| Task instructions |
Please repeat the entries word for word and keep the images out.

| Available data |
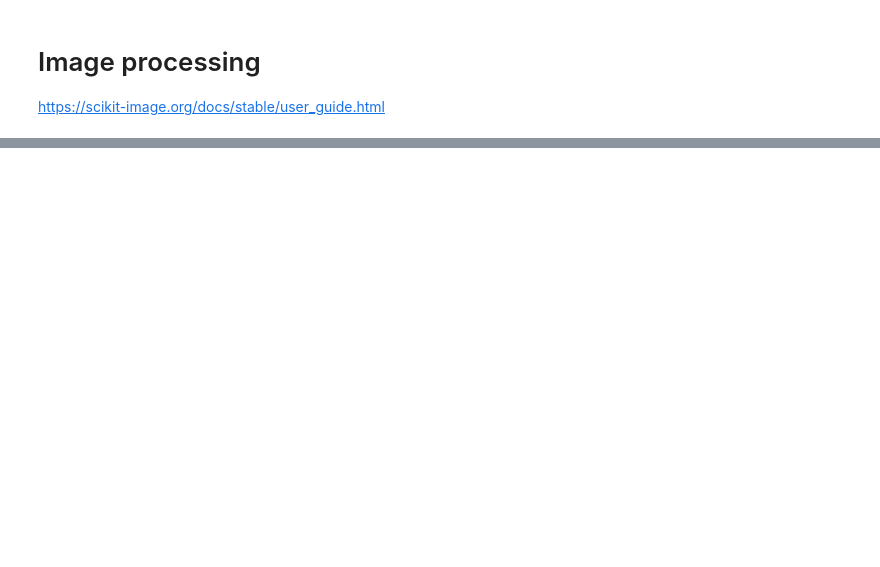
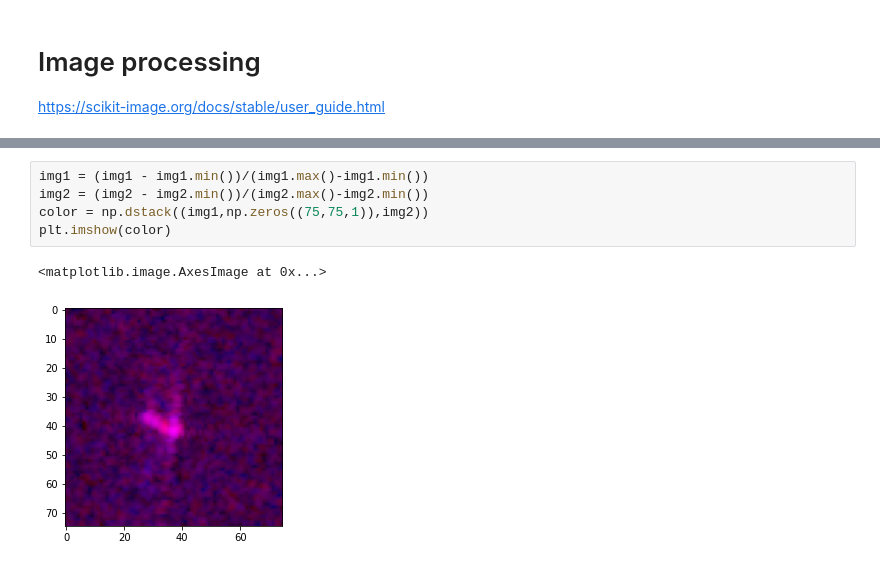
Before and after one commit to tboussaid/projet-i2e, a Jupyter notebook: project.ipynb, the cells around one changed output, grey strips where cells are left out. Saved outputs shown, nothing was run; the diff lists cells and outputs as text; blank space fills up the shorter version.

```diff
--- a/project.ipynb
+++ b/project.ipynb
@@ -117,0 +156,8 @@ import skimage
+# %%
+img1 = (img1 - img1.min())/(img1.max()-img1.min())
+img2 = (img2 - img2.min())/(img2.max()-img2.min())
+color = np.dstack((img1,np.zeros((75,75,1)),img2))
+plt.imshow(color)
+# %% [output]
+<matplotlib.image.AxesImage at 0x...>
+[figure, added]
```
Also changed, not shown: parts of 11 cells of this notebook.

| Your response |
Before and after one commit to tboussaid/projet-i2e, a Jupyter notebook: project.ipynb, the cells around one changed output, grey strips where cells are left out. Saved outputs shown, nothing was run; the diff lists cells and outputs as text; blank space fills up the shorter version.

```diff
--- a/project.ipynb
+++ b/project.ipynb
@@ -117,0 +156,8 @@ import skimage
+# %%
+img1 = (img1 - img1.min())/(img1.max()-img1.min())
+img2 = (img2 - img2.min())/(img2.max()-img2.min())
+color = np.dstack((img1,np.zeros((75,75,1)),img2))
+plt.imshow(color)
+# %% [output]
+<matplotlib.image.AxesImage at 0x...>
+[figure, added]
```
Also changed, not shown: parts of 11 cells of this notebook.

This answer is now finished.